• [GOAL OF THE EXERCISE]
Check each line of the entries below for the word "display", then state how many lines have it and nothing more.

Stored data
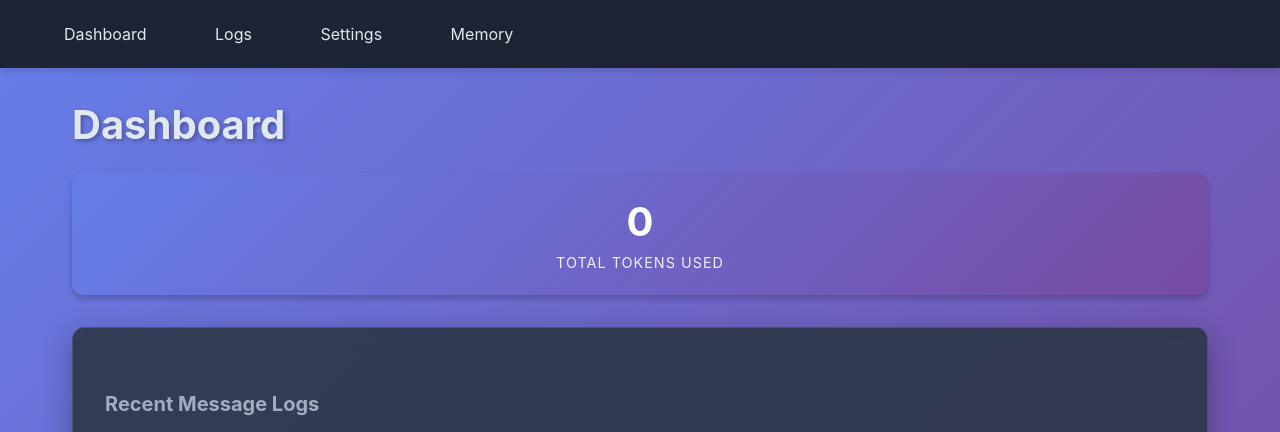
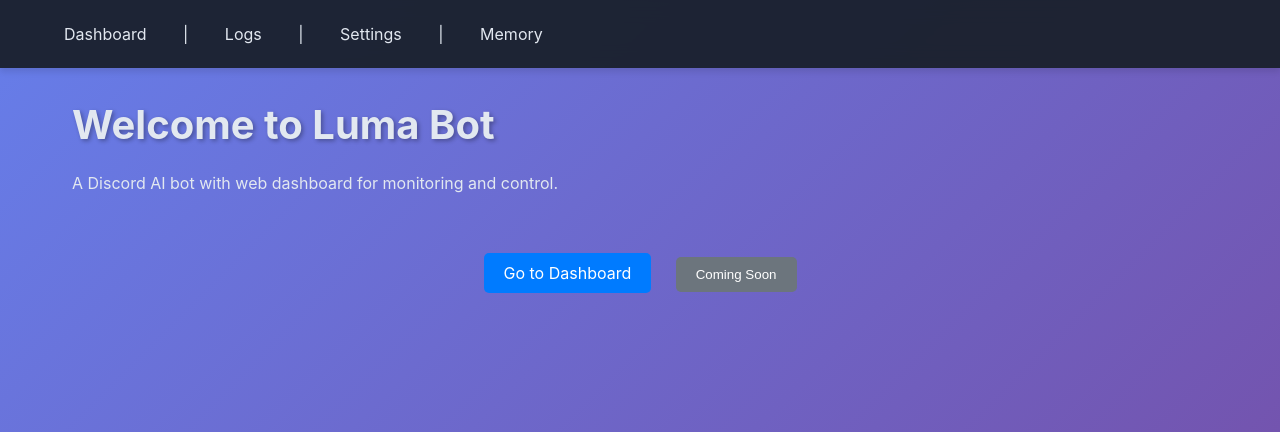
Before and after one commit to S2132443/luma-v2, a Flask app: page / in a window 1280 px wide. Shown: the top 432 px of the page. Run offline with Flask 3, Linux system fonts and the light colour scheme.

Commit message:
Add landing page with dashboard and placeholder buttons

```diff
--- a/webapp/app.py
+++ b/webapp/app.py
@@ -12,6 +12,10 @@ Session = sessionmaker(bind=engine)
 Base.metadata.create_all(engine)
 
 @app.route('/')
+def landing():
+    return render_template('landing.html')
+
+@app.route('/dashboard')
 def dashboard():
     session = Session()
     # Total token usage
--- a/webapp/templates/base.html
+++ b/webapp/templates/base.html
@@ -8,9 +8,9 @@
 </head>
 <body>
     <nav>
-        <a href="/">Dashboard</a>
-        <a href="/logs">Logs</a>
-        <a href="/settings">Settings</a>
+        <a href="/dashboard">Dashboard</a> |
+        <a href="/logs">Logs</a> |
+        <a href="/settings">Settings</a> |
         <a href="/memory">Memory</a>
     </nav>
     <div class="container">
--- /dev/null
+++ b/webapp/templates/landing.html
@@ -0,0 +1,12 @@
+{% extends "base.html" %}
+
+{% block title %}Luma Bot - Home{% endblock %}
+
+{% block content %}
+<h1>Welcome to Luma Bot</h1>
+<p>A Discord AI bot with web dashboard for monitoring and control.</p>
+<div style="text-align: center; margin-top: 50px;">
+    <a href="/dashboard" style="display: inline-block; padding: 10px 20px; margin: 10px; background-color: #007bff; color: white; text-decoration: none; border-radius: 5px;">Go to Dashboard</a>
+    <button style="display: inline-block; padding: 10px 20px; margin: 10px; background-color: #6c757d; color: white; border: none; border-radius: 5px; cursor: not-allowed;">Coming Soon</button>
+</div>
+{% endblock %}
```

* * *

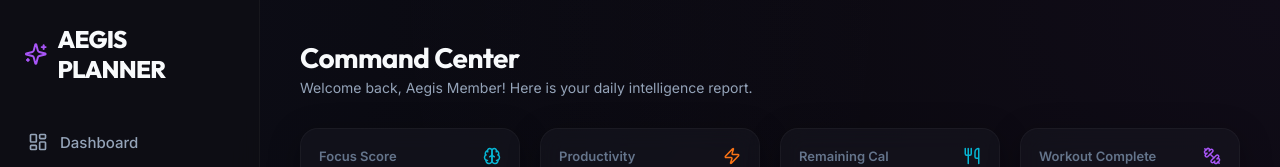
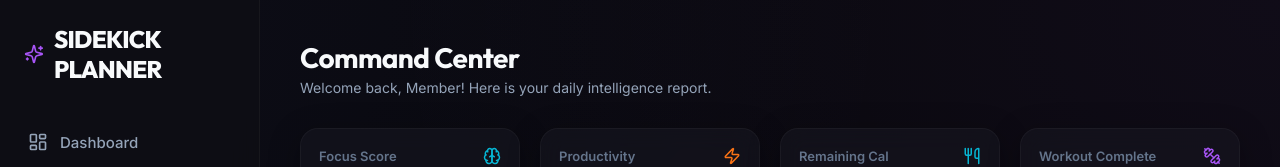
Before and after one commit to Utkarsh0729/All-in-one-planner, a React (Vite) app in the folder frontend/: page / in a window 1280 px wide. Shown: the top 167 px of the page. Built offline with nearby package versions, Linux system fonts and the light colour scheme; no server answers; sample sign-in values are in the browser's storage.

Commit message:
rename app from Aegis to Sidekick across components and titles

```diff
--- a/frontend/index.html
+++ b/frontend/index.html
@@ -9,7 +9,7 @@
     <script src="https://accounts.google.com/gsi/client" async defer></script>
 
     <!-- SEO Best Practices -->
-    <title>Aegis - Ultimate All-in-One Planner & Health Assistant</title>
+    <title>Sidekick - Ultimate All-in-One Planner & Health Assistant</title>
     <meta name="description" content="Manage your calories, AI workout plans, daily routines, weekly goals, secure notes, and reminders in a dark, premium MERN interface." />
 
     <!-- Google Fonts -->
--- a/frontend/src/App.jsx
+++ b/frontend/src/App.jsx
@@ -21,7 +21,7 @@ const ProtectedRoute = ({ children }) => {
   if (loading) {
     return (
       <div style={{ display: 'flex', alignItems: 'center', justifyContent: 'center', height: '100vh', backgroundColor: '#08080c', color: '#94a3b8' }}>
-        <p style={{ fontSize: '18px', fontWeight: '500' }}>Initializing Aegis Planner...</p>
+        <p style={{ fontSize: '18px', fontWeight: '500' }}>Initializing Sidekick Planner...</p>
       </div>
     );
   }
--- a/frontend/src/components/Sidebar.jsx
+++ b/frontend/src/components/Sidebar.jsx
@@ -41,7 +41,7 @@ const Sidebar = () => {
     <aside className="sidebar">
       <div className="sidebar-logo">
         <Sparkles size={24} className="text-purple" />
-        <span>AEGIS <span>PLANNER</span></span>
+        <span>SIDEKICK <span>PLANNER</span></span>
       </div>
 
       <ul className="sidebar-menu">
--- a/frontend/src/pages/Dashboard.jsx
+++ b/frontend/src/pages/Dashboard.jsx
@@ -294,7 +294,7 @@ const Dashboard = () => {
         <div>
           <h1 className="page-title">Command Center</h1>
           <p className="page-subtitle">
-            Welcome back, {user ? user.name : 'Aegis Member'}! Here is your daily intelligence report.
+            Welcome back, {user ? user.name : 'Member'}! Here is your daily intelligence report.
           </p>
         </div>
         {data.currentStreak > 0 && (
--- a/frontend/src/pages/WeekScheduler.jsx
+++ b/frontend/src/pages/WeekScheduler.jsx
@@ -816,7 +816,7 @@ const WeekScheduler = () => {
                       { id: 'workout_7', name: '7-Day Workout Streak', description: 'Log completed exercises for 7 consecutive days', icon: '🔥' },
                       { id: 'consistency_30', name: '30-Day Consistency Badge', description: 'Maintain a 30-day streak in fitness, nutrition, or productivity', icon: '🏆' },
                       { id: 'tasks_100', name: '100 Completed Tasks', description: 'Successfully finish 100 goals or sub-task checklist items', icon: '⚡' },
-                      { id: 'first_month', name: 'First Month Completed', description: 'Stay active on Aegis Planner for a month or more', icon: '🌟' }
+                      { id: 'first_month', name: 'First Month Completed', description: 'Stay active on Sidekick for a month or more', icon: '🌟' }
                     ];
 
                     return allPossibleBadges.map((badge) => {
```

• [EXERCISE ANSWER]
3